Hair is no more a biological waste, rather a cultural marker – a slim synecdoche for strong representation of our age, status, class and culture. Both as an object of fashion and commerce, hair has galvanised itself well into our modern culture. It is the most substantial thing, much like our computer, currency, food, fabric, or any other tangible matters that enjoy our modern gaze.
It is also irrefutable that hair enjoyed an antique credulity, when many modern accessories were not available. In fact, hair and hairstyles enjoyed the most admirable classical popularity in ancient times in literature, art and architecture. Subsequently, it also dominated popular imaginations in different historical periods in the most approved historical manner. The popular history of hair is scattered across the Greco-Roman as well as Harappa and Mohenjo-daro civilisations. Even across world scriptures, hair is represented variously – sometimes as monuments of beauty, wisdom and knowledge, and, at other times, as fountain of death, violence, and destruction. Thus, Helen and Shakuntala’s hair represent grace and beauty – “Helen of the lovely hair,” writes Homer. Draupadi and Samson’s hair become the symbol of power and destruction.

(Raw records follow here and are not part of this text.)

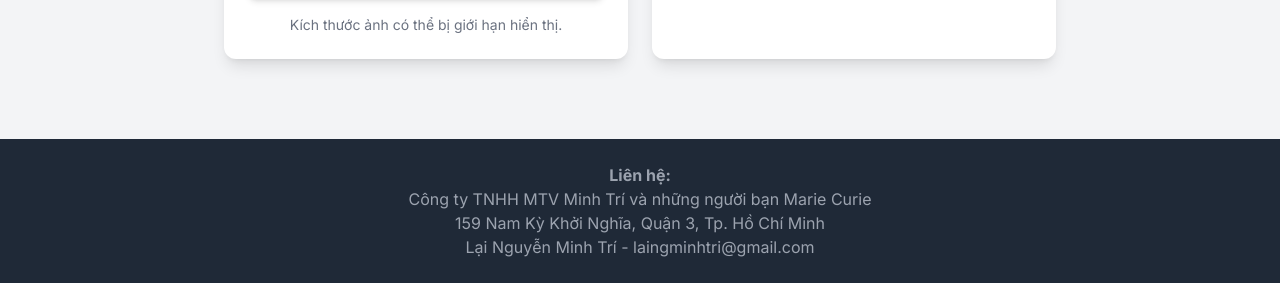
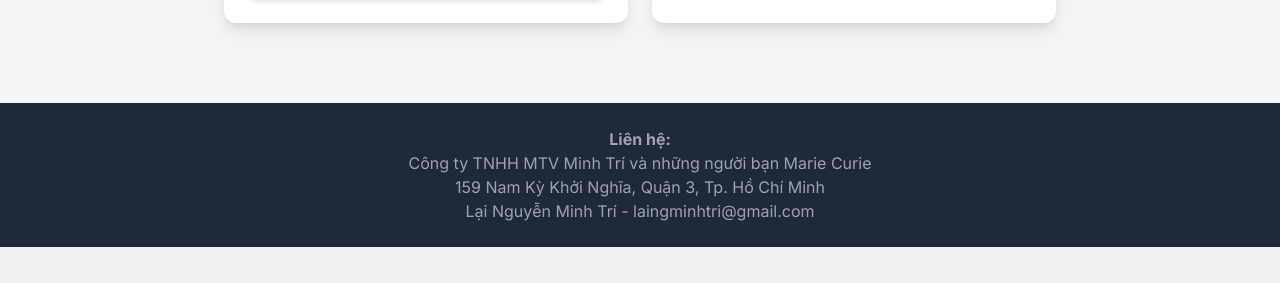
Before and after one commit to minhtriizkooooo-sys/EMR-Analysis, a Flask app: template templates/emr_prediction.html in a window 1280 px wide. Shown: the part 828-1111 px from the top of the page. After the commit the page ends 1075 px from the top, so only its background shows below. Run offline with Flask 3, Linux system fonts and the light colour scheme; the template is opened without the code that fills it, so the values that code supplies are empty; some libraries are stand-ins or nearby versions.

Commit message:
Update emr_prediction.html

```diff
--- a/templates/emr_prediction.html
+++ b/templates/emr_prediction.html
@@ -103,7 +103,7 @@
                         <h3 class="text-xl font-semibold text-gray-700 mb-4">Hình ảnh đã Tải lên: {{ image_name }}</h3>
                         <img src="{{ url_for('uploaded_file', filename=image_name) }}" alt="Uploaded Image"
                              class="max-w-full h-auto rounded-lg shadow-md border-4 border-gray-100 object-contain max-h-80">
-                        <p class="mt-4 text-sm text-gray-500">Kích thước ảnh có thể bị giới hạn hiển thị.</p>
+
                     </div>
 
                     <div class="bg-white p-6 rounded-xl shadow-lg result-box">
```
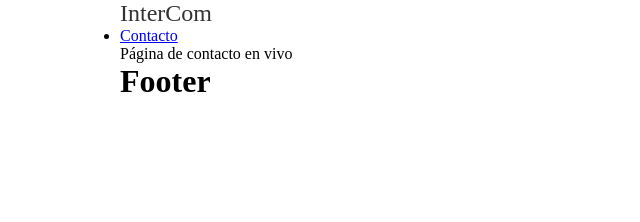
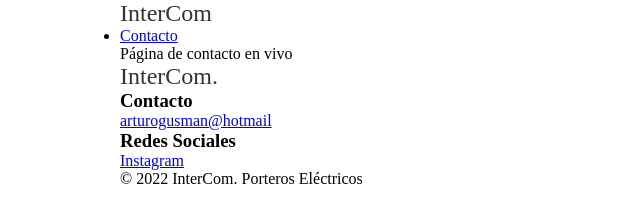
Before and after one commit to joacoguzmanz/intercom-web, a Gatsby site: page /contact in a window 1280 px wide. Shown: the whole page, without its empty margins (0-640 px from the left). Built offline with nearby package versions, Linux system fonts and the light colour scheme; Gatsby itself is replaced by a stand-in of ours.

Commit message:
working on footer

```diff
--- a/src/components/Footer.jsx
+++ b/src/components/Footer.jsx
@@ -1,8 +1,27 @@
 import React from 'react';
-// import { Link } from 'gatsby';
+import { Link } from 'gatsby';
+import { footerContainer, logo } from './styles/footer.module.css';
 
 const Footer = () => {
-  return <h1>Footer</h1>;
+  return (
+    <div className={footerContainer}>
+      <Link to='/' className={logo}>
+        InterCom.
+      </Link>
+
+      <div>
+        <h3>Contacto</h3>
+        <a href='mailto:arturogusman@hotmail.com'>arturogusman@hotmail</a>
+      </div>
+
+      <div>
+        <h3>Redes Sociales</h3>
+        <a href='https://www.instagram.com/portero.electrico/'>Instagram</a>
+      </div>
+
+      <p>&#169; 2022 InterCom. Porteros Eléctricos</p>
+    </div>
+  );
 };
 
 export default Footer;
--- a/src/components/styles/footer.module.css
+++ b/src/components/styles/footer.module.css
@@ -0,0 +1,12 @@
+.footer-container {
+  display: flex;
+  flex-direction: column;
+  gap: 40px;
+}
+
+.logo {
+  text-decoration: none;
+  color: #333;
+  font-weight: 500;
+  font-size: 1.5rem;
+}
```
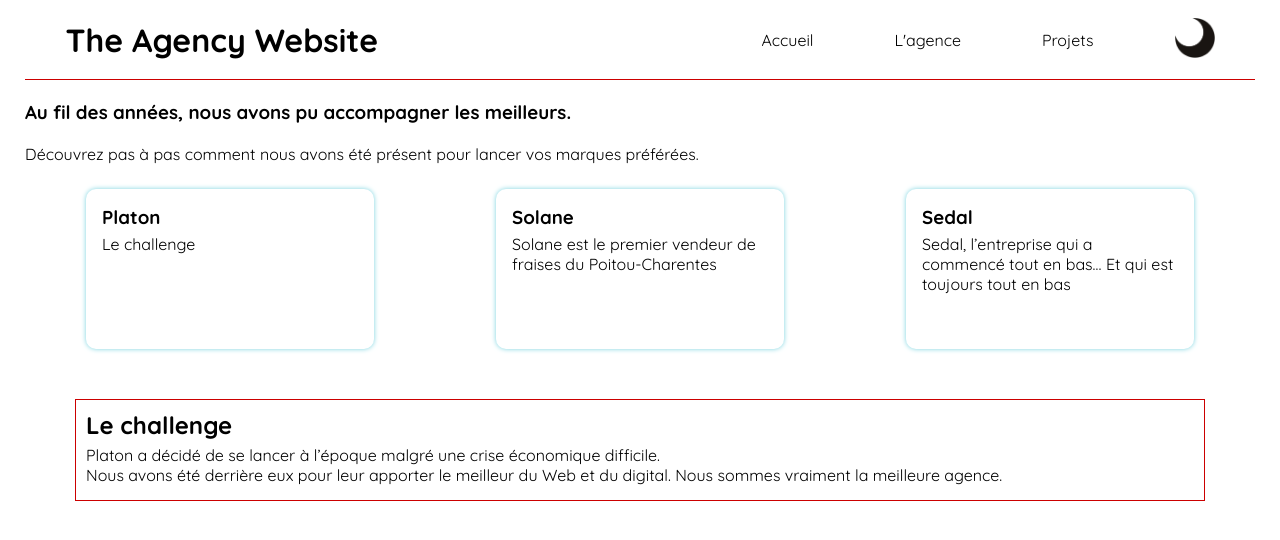
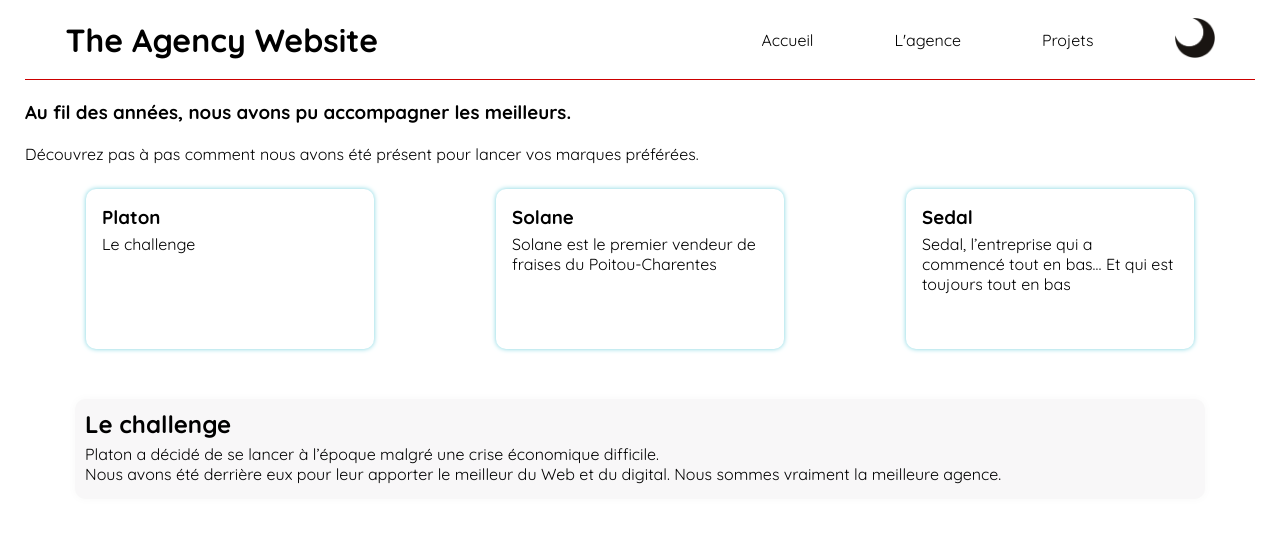
Before and after one commit to Mtwod/thpnext_w06d3_agency_website, a React (Create React App) app: page /works/platon-study-case in a window 1280 px wide. Shown: the top 540 px of the page. Built offline with nearby package versions, Linux system fonts and the light colour scheme.

Commit message:
Edit studyCase component css

```diff
--- a/src/components/StudyCase/style.scss
+++ b/src/components/StudyCase/style.scss
@@ -1,5 +1,7 @@
 .StudyCase {
   margin: 50px;
   padding: 10px;
-  border: 1px solid var(--color-primary);
+  border-radius: 10px;
+  box-shadow: 0 0 10px var(--color-study-case);
+  background-color: var(--color-study-case);
 }
--- a/src/variables.scss
+++ b/src/variables.scss
@@ -10,6 +10,7 @@ $dark-color-primary: #cc0000;
   --color-text: #000000;
   --color-primary: #cc0000;
   --color-secondary: #79d3df;
+  --color-study-case: #270f3508;
 }
 
 .dark {
@@ -17,6 +18,7 @@ $dark-color-primary: #cc0000;
   --color-text: #FFFFFF;
   --color-primary: #660000;
   --color-secondary: #10c5dd;
+  --color-study-case: #FFFFFF30;
 }
 
 @mixin transition {
```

But there is something more about hair and hairstyles in our times; particularly, the way they are commercially done on our scalps. The liberty of experimenting with ‘Do It Yourself’ (DIY) art on our poor head is best manifested in the hairy carnival of shape, colour and design. If there are crew cut, spike cut, flattop, sideburn, dreadlocks for men, there are many such as bob cut, pigtails, ponytail, chignon and perm for women too. Also, think of all those spectrum of colours – blonde, brunette, auburn, grey, sandy, as well as tools, such as hair ties, brushes, hairdryers, hairnets, hairpins, hairspray and hair gel, besides many others.
Hair is not only our statement of styles, but has become a medium of modern mind – both for love and hate. We have somehow contrived to express our likes and dislikes through our hairy designs.
I also wish these artists of hair knew about the beauteous designs that our ancestors had. In a suburb of Bhubaneswar, Odisha, there is a constellation of 64 Yoginis which display as many as 64 hair designs, and not a single one is a repetition. Bharat Muni in Natya Shastra prescribes different hairstyles for men of different characters. Also, recall those oriental hyperboles immortalising the hair of a coy mistress in the most platonic and poetic ways. “Aah ko chahiye ek umar asar hone tak; kaun jeeta hai tere sulf ke sar hone tak” (Sighs of a beloved take a whole life to show its effect, but who can stay alive forever to conquer the effect of your hair!),” Ghalib thus immortalises hair.
In fact, hair in our times is an absurd art, much rooted in consumer culture. You could very well discern the capitalistic mantra of ‘production-distribution- consumption’ of all these metamorphic hairstyles. The mushrooming of salons, spas, hair designers and all those cosmetics for the protection and welfare of hair are the ocular examples of commercialisation of our hair, not to mention of our head. These dead cells which were once enlivened in poetry, both in the world of occident and orient, have now been reduced to a merchandise. From a thing of beauty, it has now fallen to be a thing of trade and experimentation.
There is a soaring economy of hair business hovering over the glorious heritage of hair. We are not connoisseurs of hair; we are its mere consumers, who are in a perennial hunt for a perfect hairstyle – as if it is the only thing that would make us perfect men. “Shaving is my daily act of hypocrisy. It enables me to feel a better man without being one,” the English essayist, Robert Lynd, admitted ironically.
A Greek proverb says, “A drowning man takes hold of his own hair.” Should we then infer that our modern obsession with hairstyles is a sign of our cultural drowning? And if the Russians believe that “no one is dragged to heaven by the hair”, why are we then so religious about our haircuts and hair designs, which, I think, has no relation either with heaven or salvation whatsoever? Well, the question could be absurd, but the answer to it definitely lies in the commercial scissoring of our head and hair.
Dr. P. Dalai is Associate Professor, Department of English, Faculty of Arts, Banaras Hindu University, Varanasi, India.